Inside the 'Killing Eve' Showrunner Change and What to Expect in Season 2

Emerald Fennell and Sally Woodward Gentle — who take over the BBC America critical darling from creator Phoebe Waller-Bridge — talk with The Hollywood Reporter about the shifting power dynamics and vulnerability of the critical darling's second season.
Aimee Spinks/BBCAmerica

BBC America's breakout spy-thriller Killing Eve is a drama about women on the brink, and that won't change when the critical darling returns for its second season April 7 with new showrunners Emerald Fennell and Sally Woodward Gentle taking over for in-demand creator Phoebe Waller-Bridge.

The series, which centers on Eve Polastri's (Emmy winner Sandra Oh) MI6 pencil pusher with a hidden penchant for female serial killers and her ever-growing obsession with Jodie Comer's elegant, eccentric and deadly assassin Villanelle — became a breakout in season one when, in a rare move, its ratings actually grew every week throughout its eight-episode run. Critics and awards groups heaped praise on the series, which became an unexpected and engaging thriller centered around women, strength and sacrifice and gripped audiences with its unexpected brutality and humor.

With creator Waller-Bridge taking a backseat in season two as she readies HBO's newly ordered comedy series Run as well as preps the sophomore run of her cult Amazon comedy FleabagKilling Eve is staring down the barrel of a second run without the woman who crafted the award-winning debut. Instead, season one exec producer Sally Woodward Gentle will take on greater responsibility and serve as showrunner alongside franchise newcomer/actress-author Emerald Fennell (Call the Midwife). The duo plan to disrupt the status quo established by Waller-Bridge while still conforming to the "exceptional" set of rules that the latter used to build the world of the award-winning series.

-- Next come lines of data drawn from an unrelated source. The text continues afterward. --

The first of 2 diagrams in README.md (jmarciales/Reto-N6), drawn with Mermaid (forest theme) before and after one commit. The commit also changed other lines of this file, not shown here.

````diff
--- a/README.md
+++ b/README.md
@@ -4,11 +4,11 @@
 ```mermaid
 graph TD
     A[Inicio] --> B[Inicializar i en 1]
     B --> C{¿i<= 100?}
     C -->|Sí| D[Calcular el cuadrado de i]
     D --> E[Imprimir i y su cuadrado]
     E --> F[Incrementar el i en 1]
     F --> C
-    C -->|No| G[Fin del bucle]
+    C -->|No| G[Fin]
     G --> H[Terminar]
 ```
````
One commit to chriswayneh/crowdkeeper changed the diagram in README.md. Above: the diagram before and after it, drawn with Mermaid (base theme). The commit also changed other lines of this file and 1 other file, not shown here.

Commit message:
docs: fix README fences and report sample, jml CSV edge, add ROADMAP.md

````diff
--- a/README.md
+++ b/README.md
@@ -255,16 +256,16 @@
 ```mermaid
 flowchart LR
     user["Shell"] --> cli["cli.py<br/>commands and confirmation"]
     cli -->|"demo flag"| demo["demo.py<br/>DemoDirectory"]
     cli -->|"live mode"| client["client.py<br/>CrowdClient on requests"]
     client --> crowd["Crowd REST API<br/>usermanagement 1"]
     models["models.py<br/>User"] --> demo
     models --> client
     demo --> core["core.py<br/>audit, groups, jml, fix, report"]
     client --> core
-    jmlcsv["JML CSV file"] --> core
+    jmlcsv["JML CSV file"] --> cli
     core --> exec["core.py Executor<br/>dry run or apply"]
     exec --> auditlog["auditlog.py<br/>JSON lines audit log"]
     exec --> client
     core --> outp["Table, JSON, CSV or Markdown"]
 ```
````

Both showrunners tell The Hollywood Reporter that shifting balances of power will be a large part of what drives the second season. Season two will pick up directly after the final moments of the freshman run finale. "It's such a gift, that ending, as both of them are in such crisis," Woodward Gentle says. Adds Fennell: "Villanelle has escaped a Russian prison, she's a machine. But she realizes for the first time that she's mortal. And Eve realizes for the first time that she can look someone in the eye and stab them, so that's an extraordinary position to come from."

The direction of season two was influenced by the shocking finale, which drove Fennell to explore the catastrophic impact Eve and Villanelle have on each other. "We can't cheat and skip forward and make everyone sexy and great again. If you get stabbed, even if you're Villanelle, you need to find a way out. I want to know how you clean your knickers, and the ins and outs of being a very vulnerable woman, and a woman who up until now has never let anything stand in her way."

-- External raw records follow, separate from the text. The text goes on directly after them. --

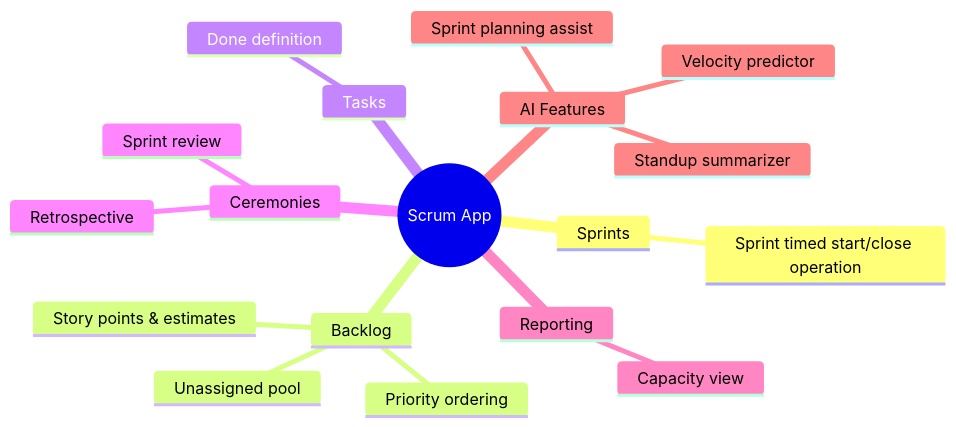
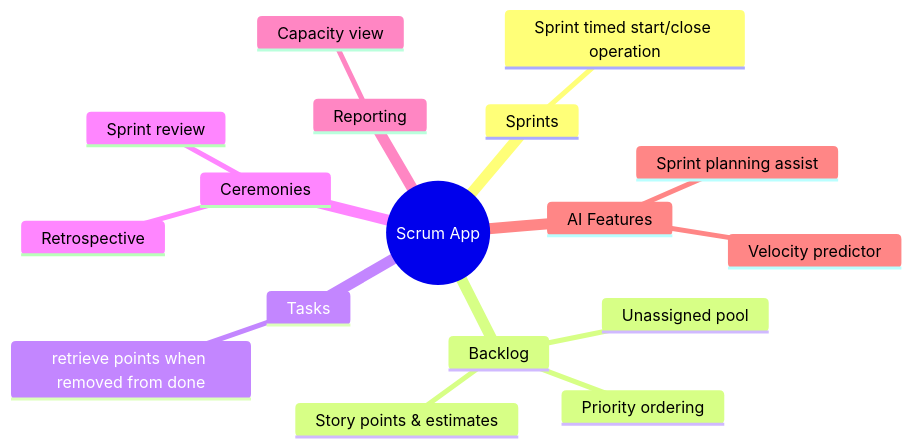
Before and after one commit to moad-cher/PFE: the diagram in README.md, drawn with Mermaid. The commit also changed other lines of this file and 6 other files, not shown here.

Commit message:
feat: enhance pop up visibility and add TimelineSlider component

````diff
--- a/README.md
+++ b/README.md
@@ -99,39 +103,39 @@
 ```mermaid
 mindmap
   root((Scrum App))
     %% Users & Org
       %% Departments
       %% organization structure mechanics
       %% Roles & permissions
       %% HR access scope
     %% Projects
       %% scrum mode only
       %% 1 Team per project
       %% Project manager ownership transfer
     Sprints
       %% Sprint state machine
       %% Incomplete stories
       Sprint timed start/close operation
     Backlog
       Story points & estimates
       Priority ordering
       Unassigned pool
     Tasks
+      retrieve points when removed from done
       %% State machine
       %% Assignee
-      Done definition
+      %% Done definition
     Ceremonies
       %% Sprint planning
       Sprint review
       Retrospective
     Reporting
       %% team workload
       %% Burndown chart
       %% Velocity history
       Capacity view
     AI Features
       Sprint planning assist
-      Standup summarizer
       Velocity predictor
       %% Assignee suggester
 ```
````
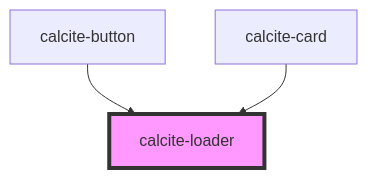
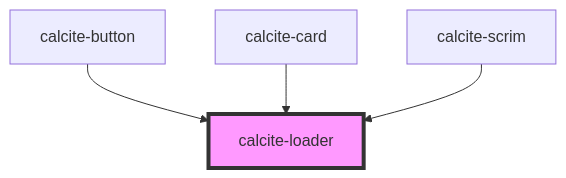
The diagram in src/components/calcite-loader/readme.md (vikivakarvc/calcite-design-system), drawn with Mermaid before and after one commit. The commit also changed other lines of this file and 9 other files, not shown here.

````diff
--- a/src/components/calcite-loader/readme.md
+++ b/src/components/calcite-loader/readme.md
@@ -46,6 +46,7 @@
 ```mermaid
 graph TD;
   calcite-button --> calcite-loader
   calcite-card --> calcite-loader
+  calcite-scrim --> calcite-loader
   style calcite-loader fill:#f9f,stroke:#333,stroke-width:4px
 ```
````
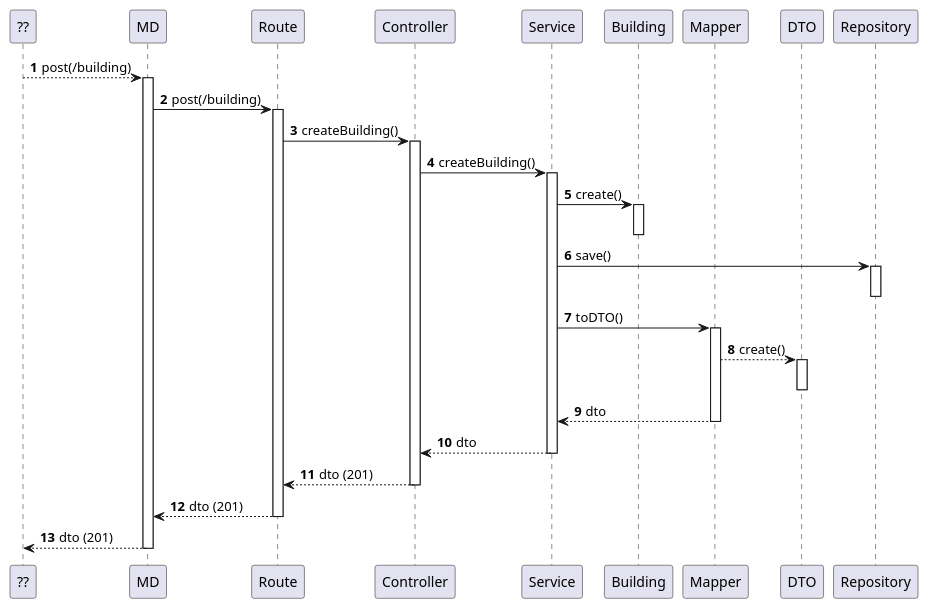
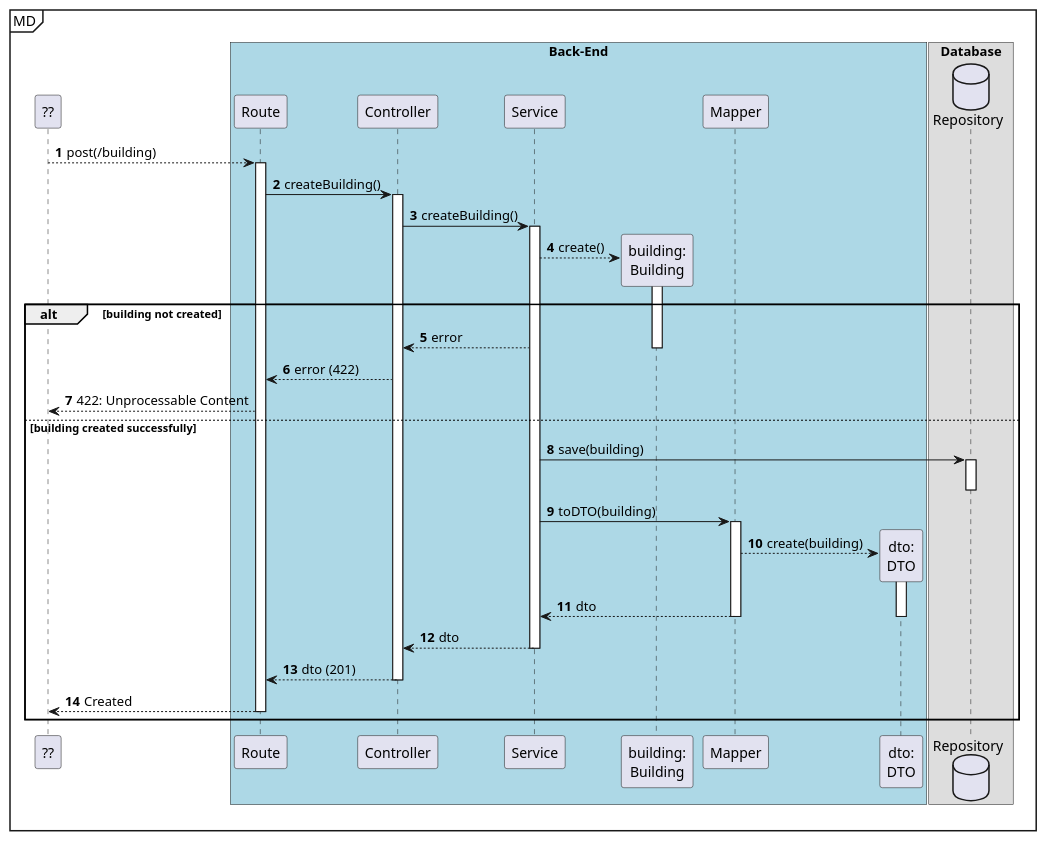
One commit to Departamento-de-Engenharia-Informatica/lapr5-23-24-g19 changed the diagram in docs/us150/level3/process-view.puml. Above: the diagram before and after it, drawn with PlantUML. The commit also changed 10 other files, not shown here.

Commit message:
docs(us150): updated lvl1,lvl2,lvl 3 process views and created lvl3 class diagram

```diff
--- a/docs/us150/level3/process-view.puml
+++ b/docs/us150/level3/process-view.puml
@@ -1,57 +1,66 @@
 @startuml
 autonumber
 
 participant "??" as ui
+mainframe MD
+box "Back-End" #LightBlue
 
-participant "MD" as mdr
 participant "Route" as r
 participant "Controller" as ctrl
 participant "Service" as svc
 
-participant "Building" as b
+participant "building:\nBuilding" as b
 participant "Mapper" as map
-participant "DTO" as dto
-
-participant "Repository" as repo
-
+participant "dto:\nDTO" as dto
+end box
+box "Database"
+database "Repository" as repo
+end box
 
 'activate ui
-ui --> mdr: post(/building)
-    activate mdr
-    mdr -> r : post(/building)
+ui --> r: post(/building)
 
     activate r
         r -> ctrl : createBuilding()
             activate ctrl
                 ctrl -> svc : createBuilding()
                 activate svc
-                    svc -> b : create()
+
+                    svc --> b **: create()
                     activate b
-                    deactivate b
 
-                    svc -> repo : save()
+
+                    alt building not created
+                        svc --> ctrl : error
+                        deactivate b
+                        ctrl --> r : error (422)
+                        r --> ui : 422: Unprocessable Content
+                    else building created successfully
+                    svc -> repo : save(building)
                     activate repo
                     deactivate repo
 
-                    svc -> map : toDTO()
+                    svc -> map : toDTO(building)
                     activate map
-                        map --> dto : create()
+                        map --> dto **: create(building)
                         activate dto
+
+                        map --> svc : dto
                         deactivate dto
-                        map --> svc : dto
                     deactivate map
 
                     svc --> ctrl : dto
                 deactivate svc
 
                 ctrl --> r : dto (201)
             deactivate ctrl
 
-        r --> mdr : dto (201)
-        deactivate r
 
-    mdr --> ui: dto (201)
-    deactivate mdr
+
+
+    r --> ui: Created
+deactivate r
+    end
 'deactivate ui
 
 @enduml
```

Killing Eve's first run was focused on women, both dangerous and benign, and the subverted expectations of just what that danger can look like. The follow-up season will turn that on its head by introducing brutally violent men who shake the foundations of Villanelle and the control she holds over the world in which she resides. There's a reality in that narrative for Fennell, who sees the story as a reminder to the audience and herself that "it just takes one nobody guy, a moment of vulnerability on your part, a slight misjudgment, and you're in serious trouble."

Fennell's 2015 novel Monsters — about two young children investigating a series of grim murders — shared a similar eye-catching bleakness and humor with Killing Eve and was one of the reasons why she got the call to serve as showrunner during production on season one. By the time the series had become a hit, the team already "had the hard conversations" about the direction of the next season. "We'd already contracted her, she was trapped," Woodward Gentle recalls with a laugh.

Fennell noted that the impact of these experiences is key to where viewers find Villanelle in the early part of season two as she tries to find safety in an unknown place while she searches for the woman who tried to kill her. "Suddenly we go from seeing the iconic heroine to the woman. What that does to both her and the audience seemed like the most fascinating thing to explore."

Waller-Bridge may be less involved but she left behind a strict set of rules that continue to shape the world of Killing Eve, including one golden rule that strikes to the heart of the sophomore season's examination of shifting power dynamics: no matter what danger she comes up against, Villanelle "never ever uses her beauty." 

Without Waller-Bridge at the helm, the next chapter of Killing Eve was always going to be a challenging journey, but it's one that Fennell and Woodward Gentle dove into head-on. "If season one was about finding something, learning how to be exceptional and falling in love, then [season] two is about the limits of that, and the limits of being a woman in an extraordinary position."

Killing Eve season two premieres on AMC and BBC America on April 7. Bookmark THR.com/KillingEve for full coverage.